Given records ::
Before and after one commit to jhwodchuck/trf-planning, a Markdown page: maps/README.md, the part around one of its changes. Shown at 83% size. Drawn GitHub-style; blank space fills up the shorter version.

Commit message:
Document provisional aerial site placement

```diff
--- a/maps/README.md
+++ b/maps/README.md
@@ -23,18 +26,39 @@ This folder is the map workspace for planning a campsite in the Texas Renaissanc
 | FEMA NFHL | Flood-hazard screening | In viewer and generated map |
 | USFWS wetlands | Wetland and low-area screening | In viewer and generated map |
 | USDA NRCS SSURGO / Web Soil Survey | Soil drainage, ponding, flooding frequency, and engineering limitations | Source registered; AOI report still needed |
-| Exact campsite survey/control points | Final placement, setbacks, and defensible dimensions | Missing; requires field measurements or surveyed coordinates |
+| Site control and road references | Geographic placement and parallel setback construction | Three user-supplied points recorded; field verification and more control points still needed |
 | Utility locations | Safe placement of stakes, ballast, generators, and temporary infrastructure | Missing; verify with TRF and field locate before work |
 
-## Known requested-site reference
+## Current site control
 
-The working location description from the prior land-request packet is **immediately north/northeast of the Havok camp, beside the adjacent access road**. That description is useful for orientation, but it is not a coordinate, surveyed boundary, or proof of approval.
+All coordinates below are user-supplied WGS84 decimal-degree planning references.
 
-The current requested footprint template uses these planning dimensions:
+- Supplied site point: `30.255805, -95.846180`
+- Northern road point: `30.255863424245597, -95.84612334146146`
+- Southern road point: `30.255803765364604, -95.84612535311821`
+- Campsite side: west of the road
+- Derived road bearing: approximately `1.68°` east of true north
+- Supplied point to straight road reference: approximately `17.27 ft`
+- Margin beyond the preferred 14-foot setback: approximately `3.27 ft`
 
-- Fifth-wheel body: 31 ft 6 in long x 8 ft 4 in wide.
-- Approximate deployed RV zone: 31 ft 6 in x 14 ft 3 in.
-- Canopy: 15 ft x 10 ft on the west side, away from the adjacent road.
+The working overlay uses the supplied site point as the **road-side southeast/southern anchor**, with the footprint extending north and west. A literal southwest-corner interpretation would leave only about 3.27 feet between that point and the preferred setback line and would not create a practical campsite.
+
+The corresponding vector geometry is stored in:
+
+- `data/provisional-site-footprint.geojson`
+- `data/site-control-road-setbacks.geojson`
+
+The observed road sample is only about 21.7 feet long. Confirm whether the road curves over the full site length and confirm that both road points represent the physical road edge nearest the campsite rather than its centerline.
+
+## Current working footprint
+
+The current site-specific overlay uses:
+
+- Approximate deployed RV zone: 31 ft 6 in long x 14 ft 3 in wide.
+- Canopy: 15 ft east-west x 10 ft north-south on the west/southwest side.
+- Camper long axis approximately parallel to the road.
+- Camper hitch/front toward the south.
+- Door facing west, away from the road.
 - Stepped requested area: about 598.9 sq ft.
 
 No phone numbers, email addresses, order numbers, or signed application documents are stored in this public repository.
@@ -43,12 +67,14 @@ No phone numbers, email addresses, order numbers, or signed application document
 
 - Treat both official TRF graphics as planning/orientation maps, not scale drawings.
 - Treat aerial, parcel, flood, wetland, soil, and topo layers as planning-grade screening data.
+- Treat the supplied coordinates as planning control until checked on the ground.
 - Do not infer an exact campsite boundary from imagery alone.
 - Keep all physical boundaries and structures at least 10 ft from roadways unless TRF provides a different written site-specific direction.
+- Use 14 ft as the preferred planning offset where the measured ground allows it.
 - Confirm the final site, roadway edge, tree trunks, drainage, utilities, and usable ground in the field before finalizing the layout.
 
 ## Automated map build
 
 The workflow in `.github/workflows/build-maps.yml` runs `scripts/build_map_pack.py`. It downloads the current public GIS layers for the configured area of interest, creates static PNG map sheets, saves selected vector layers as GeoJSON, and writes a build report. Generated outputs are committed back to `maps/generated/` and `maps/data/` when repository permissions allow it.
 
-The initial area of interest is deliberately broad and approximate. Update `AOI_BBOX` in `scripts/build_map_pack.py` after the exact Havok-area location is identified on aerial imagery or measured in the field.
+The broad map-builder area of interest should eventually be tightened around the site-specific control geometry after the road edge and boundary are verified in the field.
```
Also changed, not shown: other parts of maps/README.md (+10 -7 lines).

Prompt :: Search the listing above for "README" and copy every line that has it.

Response to the task ::
Before and after one commit to jhwodchuck/trf-planning, a Markdown page: maps/README.md, the part around one of its changes. Shown at 83% size. Drawn GitHub-style; blank space fills up the shorter version.
--- a/maps/README.md
+++ b/maps/README.md
Also changed, not shown: other parts of maps/README.md (+10 -7 lines).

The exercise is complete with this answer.